After the finalization of the infringement action, in 2016, the Gx company filed an unfair competition action before the Commercial Court claiming moral and material damages against the patent owner, alleging that the manufacturing company ceased the production process due to the letter sent by the patent owner as the patent owner is also one of the customers of the manufacturing company and alleged that the patent owner implicitly caused the fact that the manufacturing company decided not to conduct business with it anymore unless the manufacturing of the Gx products ceased.

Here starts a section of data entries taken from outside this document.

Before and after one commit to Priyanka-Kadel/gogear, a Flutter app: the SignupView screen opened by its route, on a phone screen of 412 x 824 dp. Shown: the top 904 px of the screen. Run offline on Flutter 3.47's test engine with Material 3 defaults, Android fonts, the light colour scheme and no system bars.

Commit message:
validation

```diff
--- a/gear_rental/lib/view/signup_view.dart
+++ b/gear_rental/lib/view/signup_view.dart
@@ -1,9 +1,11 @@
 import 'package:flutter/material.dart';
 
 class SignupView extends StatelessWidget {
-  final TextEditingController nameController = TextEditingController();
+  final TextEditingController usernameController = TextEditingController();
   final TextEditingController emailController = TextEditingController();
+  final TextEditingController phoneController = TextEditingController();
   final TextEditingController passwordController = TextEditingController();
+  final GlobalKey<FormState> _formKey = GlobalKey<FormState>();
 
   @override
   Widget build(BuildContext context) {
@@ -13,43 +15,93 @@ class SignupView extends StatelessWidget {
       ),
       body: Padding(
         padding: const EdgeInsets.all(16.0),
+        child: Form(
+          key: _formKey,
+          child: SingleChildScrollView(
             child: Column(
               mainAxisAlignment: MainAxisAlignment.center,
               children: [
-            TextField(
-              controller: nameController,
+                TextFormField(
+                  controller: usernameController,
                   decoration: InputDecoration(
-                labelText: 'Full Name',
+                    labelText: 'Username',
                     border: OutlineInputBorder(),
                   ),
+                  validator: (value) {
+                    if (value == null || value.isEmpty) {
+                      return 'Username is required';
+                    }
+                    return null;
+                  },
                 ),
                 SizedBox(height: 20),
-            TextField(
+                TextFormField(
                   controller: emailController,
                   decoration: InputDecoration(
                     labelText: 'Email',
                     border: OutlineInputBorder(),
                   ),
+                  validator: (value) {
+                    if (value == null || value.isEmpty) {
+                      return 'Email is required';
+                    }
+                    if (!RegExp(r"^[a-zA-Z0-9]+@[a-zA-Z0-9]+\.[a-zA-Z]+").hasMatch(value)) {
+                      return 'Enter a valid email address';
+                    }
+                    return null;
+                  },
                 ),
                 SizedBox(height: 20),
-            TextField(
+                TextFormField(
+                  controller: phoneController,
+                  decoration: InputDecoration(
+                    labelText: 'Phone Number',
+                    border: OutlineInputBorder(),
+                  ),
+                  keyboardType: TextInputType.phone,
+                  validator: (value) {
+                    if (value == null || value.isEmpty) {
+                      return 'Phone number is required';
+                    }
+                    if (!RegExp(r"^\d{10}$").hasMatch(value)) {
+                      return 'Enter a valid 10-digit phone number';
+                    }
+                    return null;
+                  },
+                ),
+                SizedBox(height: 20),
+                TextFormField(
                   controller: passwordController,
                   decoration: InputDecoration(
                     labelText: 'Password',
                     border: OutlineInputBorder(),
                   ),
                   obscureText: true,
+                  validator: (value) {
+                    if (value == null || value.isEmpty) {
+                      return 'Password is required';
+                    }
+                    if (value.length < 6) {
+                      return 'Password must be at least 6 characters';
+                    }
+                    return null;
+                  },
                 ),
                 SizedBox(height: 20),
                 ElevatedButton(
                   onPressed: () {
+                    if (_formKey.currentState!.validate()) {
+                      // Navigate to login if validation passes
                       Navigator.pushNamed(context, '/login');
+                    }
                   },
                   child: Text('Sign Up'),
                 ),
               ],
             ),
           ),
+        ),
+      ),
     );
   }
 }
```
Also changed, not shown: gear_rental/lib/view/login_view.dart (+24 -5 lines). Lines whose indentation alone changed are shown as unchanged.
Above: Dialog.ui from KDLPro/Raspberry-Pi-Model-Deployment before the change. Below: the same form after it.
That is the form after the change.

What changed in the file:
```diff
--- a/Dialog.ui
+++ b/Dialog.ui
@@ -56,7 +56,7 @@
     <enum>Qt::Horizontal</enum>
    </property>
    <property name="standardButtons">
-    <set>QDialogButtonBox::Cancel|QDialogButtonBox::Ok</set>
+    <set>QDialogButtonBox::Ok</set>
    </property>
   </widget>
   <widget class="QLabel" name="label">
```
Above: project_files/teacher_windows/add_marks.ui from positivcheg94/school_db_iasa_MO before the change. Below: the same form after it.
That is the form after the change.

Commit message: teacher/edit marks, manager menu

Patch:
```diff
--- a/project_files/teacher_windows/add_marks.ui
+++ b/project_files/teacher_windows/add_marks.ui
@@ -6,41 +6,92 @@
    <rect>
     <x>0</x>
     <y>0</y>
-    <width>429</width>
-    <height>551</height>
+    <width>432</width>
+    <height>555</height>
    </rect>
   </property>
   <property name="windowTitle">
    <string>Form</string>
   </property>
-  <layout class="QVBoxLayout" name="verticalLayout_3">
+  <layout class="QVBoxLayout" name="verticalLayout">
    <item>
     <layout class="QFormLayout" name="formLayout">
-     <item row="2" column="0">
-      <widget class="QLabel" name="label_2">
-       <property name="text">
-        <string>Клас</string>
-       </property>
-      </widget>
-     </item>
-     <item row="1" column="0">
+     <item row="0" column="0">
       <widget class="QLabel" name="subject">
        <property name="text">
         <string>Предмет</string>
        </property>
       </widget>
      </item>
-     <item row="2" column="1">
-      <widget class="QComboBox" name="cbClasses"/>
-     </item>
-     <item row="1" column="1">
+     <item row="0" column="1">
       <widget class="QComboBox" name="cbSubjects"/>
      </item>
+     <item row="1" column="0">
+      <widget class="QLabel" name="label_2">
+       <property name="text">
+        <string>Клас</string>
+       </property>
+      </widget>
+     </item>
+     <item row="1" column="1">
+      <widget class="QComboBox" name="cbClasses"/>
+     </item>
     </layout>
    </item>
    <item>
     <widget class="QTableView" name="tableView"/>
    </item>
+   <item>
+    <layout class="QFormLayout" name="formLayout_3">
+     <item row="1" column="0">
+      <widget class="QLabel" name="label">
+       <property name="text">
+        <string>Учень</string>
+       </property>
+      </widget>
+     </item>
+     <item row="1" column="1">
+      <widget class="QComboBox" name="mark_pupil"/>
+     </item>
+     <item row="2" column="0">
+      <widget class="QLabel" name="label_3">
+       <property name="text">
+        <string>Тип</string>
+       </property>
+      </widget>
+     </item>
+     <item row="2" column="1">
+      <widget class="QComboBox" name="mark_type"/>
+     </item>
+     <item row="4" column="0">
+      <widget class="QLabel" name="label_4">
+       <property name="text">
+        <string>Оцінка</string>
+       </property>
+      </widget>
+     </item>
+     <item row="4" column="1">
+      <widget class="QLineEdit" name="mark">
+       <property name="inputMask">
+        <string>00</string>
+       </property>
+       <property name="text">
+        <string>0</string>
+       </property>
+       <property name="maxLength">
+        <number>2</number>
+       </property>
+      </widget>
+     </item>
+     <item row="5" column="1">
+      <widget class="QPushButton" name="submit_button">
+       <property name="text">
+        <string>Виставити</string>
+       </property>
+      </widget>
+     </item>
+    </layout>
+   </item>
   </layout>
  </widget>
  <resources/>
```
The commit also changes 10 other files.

In its defence, the patent owner stated that the tone of the letter was appropriate and objective. The letter was limited to informing the manufacturing company of its patent rights, the risk of patent infringement, and the ongoing action, without any kind of threat. More importantly, the patent owner was driven by the Gx company to file a patent infringement action by the Gx company not informing it of the perceived infringing characteristics of the Gx product when requested, and the manufacturing company was driven to cease the manufacture of the Gx products by the Gx company, as no information was provided to them about the supposed infringement of the patent.
Referring to case law from the European Courts, the patent owner explained to the Court that it was not negligent in the aspects of the wording, scope of recipients, and time of delivery when sending the letter. The patent owner emphasized the case law of the Madrid Courts that even if there is a threat in the warning letter that a lawsuit may be filed against the recipients, it cannot justify actions of unfair competition when the content of the letter is accurate.

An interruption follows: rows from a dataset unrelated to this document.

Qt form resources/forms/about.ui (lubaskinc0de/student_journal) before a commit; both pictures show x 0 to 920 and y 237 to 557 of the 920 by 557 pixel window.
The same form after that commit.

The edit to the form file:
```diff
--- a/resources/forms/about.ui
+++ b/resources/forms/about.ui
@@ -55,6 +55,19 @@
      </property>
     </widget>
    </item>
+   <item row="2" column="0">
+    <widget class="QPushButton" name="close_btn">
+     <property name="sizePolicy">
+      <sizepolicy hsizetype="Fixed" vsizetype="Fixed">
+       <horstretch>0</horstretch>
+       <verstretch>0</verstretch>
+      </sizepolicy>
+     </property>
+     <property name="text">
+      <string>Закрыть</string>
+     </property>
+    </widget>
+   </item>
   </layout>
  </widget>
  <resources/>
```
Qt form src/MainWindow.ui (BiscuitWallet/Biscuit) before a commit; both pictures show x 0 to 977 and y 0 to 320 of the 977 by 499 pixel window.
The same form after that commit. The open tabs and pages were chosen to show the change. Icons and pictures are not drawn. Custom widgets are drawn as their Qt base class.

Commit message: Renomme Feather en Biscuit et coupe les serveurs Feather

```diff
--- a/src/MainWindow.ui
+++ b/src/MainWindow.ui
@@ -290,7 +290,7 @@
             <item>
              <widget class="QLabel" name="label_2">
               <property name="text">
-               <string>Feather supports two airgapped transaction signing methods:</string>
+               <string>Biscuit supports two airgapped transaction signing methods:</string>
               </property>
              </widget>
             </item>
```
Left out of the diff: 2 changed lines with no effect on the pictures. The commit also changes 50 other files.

The Commercial Court examined the evidence and determined that the content of the letter reflected the facts and, as of the date of the letter, it was not known if the Gx company was infringing upon the patent or not. The Commercial Court acknowledged that the tone and wording of the letter was accurate, and the Gx company did not provide any information to the manufacturing company about non-infringement actions; thus, the manufacturing company halted manufacturing pending the outcome of the court action.

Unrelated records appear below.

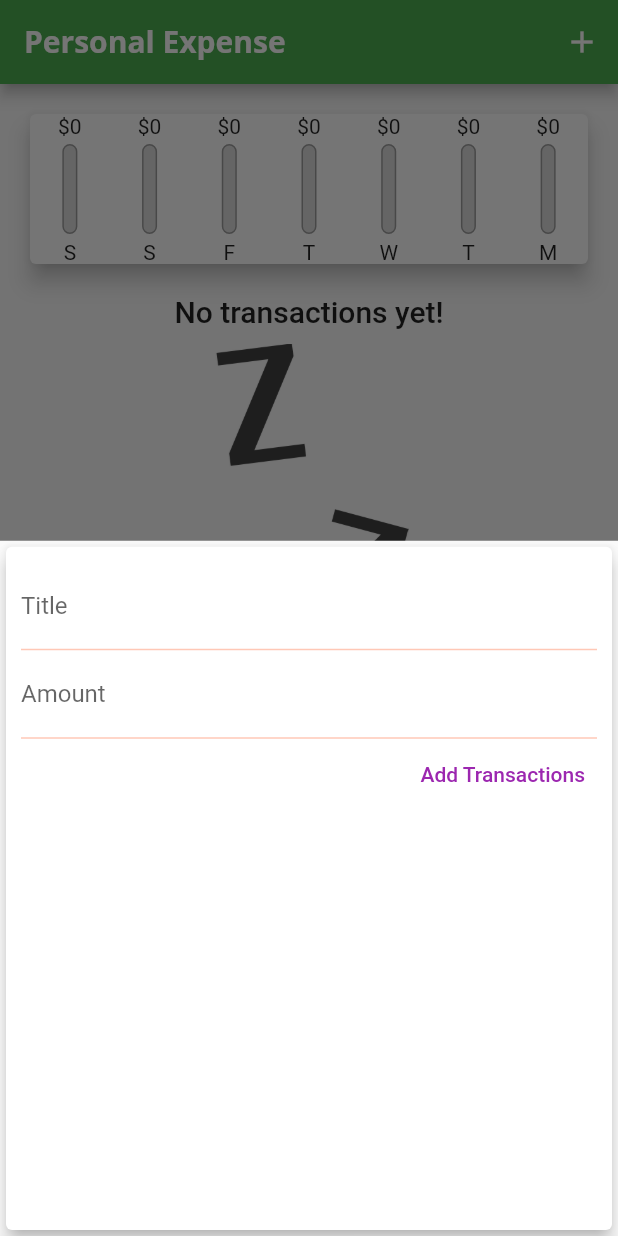
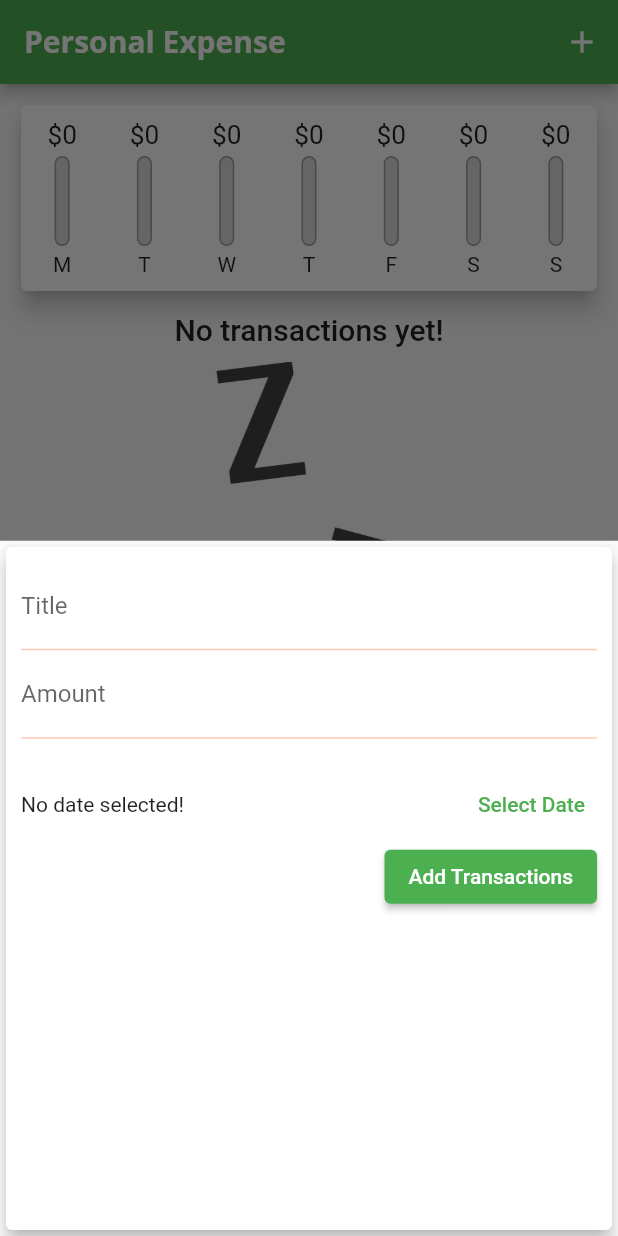
Before and after one commit to Ali-Shan11223/Expense-App, a Flutter app: the screen it shows after launch, after a tap on the "add" icon, on a phone screen of 412 x 824 dp. Run offline on Flutter 3.47's test engine with Material 2 defaults, Android fonts, the phone set to English and light mode, and no system bars.

Commit message:
almost complete

```diff
--- a/lib/main.dart
+++ b/lib/main.dart
@@ -36,7 +36,7 @@ class MyApp extends StatelessWidget {
               titleSmall: const TextStyle(
                   fontFamily: 'OpenSans',
                   fontWeight: FontWeight.bold,
-                  fontSize: 12))),
+                  fontSize: 16))),
       home: const HomeScreen(),
     );
   }
--- a/lib/widgets/chart.dart
+++ b/lib/widgets/chart.dart
@@ -32,7 +32,7 @@ class _ChartState extends State<Chart> {
         'day': DateFormat.E().format(weekDay).substring(0, 1),
         'amount': totalSum.toStringAsFixed(2)
       };
-    });
+    }).reversed.toList();
   }
 
   double get totalSpending {
@@ -46,17 +46,20 @@ class _ChartState extends State<Chart> {
     //print(groupedTransactionValues);
     return Card(
       elevation: 6,
-      margin: const EdgeInsets.all(20),
+      margin: const EdgeInsets.all(14),
       child: Row(
         children: groupedTransactionValues.map((data) {
           return Flexible(
             fit: FlexFit.tight,
+            child: Padding(
+              padding: const EdgeInsets.symmetric(vertical: 10, horizontal: 4),
               child: ChartBar(
                   label: data['day'].toString(),
                   spendingAmount: double.parse('${data['amount']}'),
                   spendingAmountPer: totalSpending == 0.0
                       ? 0.0
                       : double.parse('${data['amount']}') / totalSpending),
+            ),
           );
         }).toList(),
       ),
--- a/lib/widgets/chart_bar.dart
+++ b/lib/widgets/chart_bar.dart
@@ -15,7 +15,10 @@ class ChartBar extends StatelessWidget {
   Widget build(BuildContext context) {
     return Column(
       children: [
-        Text('\$${spendingAmount.toStringAsFixed(0)}'),
+        SizedBox(
+            height: 20,
+            child: FittedBox(
+                child: Text('\$${spendingAmount.toStringAsFixed(0)}'))),
         const SizedBox(
           height: 4,
         ),
--- a/lib/widgets/new_transactions.dart
+++ b/lib/widgets/new_transactions.dart
@@ -1,4 +1,7 @@
+// ignore_for_file: unnecessary_null_comparison
+
 import 'package:flutter/material.dart';
+import 'package:intl/intl.dart';
 
 class NewTransactions extends StatefulWidget {
   final Function addNewTrans;
@@ -10,18 +13,31 @@ class NewTransactions extends StatefulWidget {
 }
 
 class _NewTransactionsState extends State<NewTransactions> {
-  final titleController = TextEditingController();
+  final _titleController = TextEditingController();
+  final _amountContorller = TextEditingController();
+  DateTime? selectedDate;
 
-  final amountContorller = TextEditingController();
-
-  void submitData() {
-    final enteredTitle = titleController.text;
-    final enteredAmount = double.parse(amountContorller.text);
+  void _submitData() {
+    final enteredTitle = _titleController.text;
+    final enteredAmount = double.parse(_amountContorller.text);
     if (enteredTitle.isEmpty || enteredAmount <= 0) {
       return;
     }
     widget.addNewTrans(enteredTitle, enteredAmount);
     Navigator.of(context).pop();
+  }
+
+  void _datePicker() {
+    showDatePicker(
+            context: context,
+            initialDate: DateTime.now(),
+            firstDate: DateTime(1999),
+            lastDate: DateTime.now())
+        .then((pickedDate) {
+      setState(() {
+        selectedDate = pickedDate!;
+      });
+    });
   }
 
   @override
@@ -35,23 +51,48 @@ class _NewTransactionsState extends State<NewTransactions> {
           children: [
             TextField(
               decoration: const InputDecoration(labelText: 'Title'),
-              controller: titleController,
-              onSubmitted: (_) => submitData(),
+              controller: _titleController,
+              onSubmitted: (_) => _submitData(),
             ),
             TextField(
               keyboardType: TextInputType.number,
               decoration: const InputDecoration(labelText: 'Amount'),
-              controller: amountContorller,
-              onSubmitted: (_) => submitData(),
+              controller: _amountContorller,
+              onSubmitted: (_) => _submitData(),
             ),
-            TextButton(
+            const SizedBox(
+              height: 20,
+            ),
+            Row(
+              children: [
+                Expanded(
+                  child: Text(selectedDate == null
+                      ? 'No date selected!'
+                      : 'Selected date: ${DateFormat.yMd().format(selectedDate!)}'),
+                ),
+                TextButton(
+                  onPressed: () {
+                    _datePicker();
+                  },
+                  child: const Text(
+                    'Select Date',
+                  ),
+                )
+              ],
+            ),
+            ElevatedButton(
                 onPressed: () {
-                  submitData;
+                  _submitData;
                 },
-                child: const Text(
-                  'Add Transactions',
-                  style: TextStyle(color: Colors.purple),
-                ))
+                child: const Text('Add Transactions'))
+            // TextButton(
+            //     onPressed: () {
+            //       submitData;
+            //     },
+            //     child: const Text(
+            //       'Add Transactions',
+            //       style: TextStyle(color: Colors.purple),
+            //     ))
           ],
         ),
       ),
```
Also changed, not shown: lib/widgets/transactions_list.dart (+25 -36 lines). Lines whose indentation alone changed are shown as unchanged.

Quite surprisingly, and at conflict with these determinations, the Court evaluated that the patent owner made the manufacturing company believe that there was a patent infringement and, thus, the Gx company was acting contrary to the law, which led the manufacturing company to halt the production of the Gx products. Additionally, the Court considered that the patent owner filed a patent infringement action, although it should have known that the patent was not infringed upon. Consequently, the patent owner, in informing the manufacturing company of the ongoing action, should be deemed to have acted against the principle of integrity.
Consequently, the Court decided that the act of sending a letter to the manufacturing company constitutes unfair competition and, therefore, the Gx company’s moral damages should be compensated. The court rejected the material damage claim of the Gx company, since it had not been solidified and proven.
In our view the Commercial Court’s decision is quite problematic since it was the Gx company that did not explain to the manufacturing company why it was not infringing upon the patent and, therefore, this led the manufacturing company to believe that it might be committing an illegal act. It is erroneous to blame the patent owner with creating a pejorative environment against the Gx company by filing a patent infringement action and informing relevant third parties of this action, as the patent owner had no other choice but to file a court action to have the patent infringement risk assessed. As well, there were no grounds to argue that the patent owner “should have known” of the (non-)infringement, as the characteristics of the Gx product may only be known by the Gx company.
The decision of the Commercial Court has been appealed before the District Court by both parties, and the appeal is ongoing.
Gün + Partners represented the patent owner in this matter.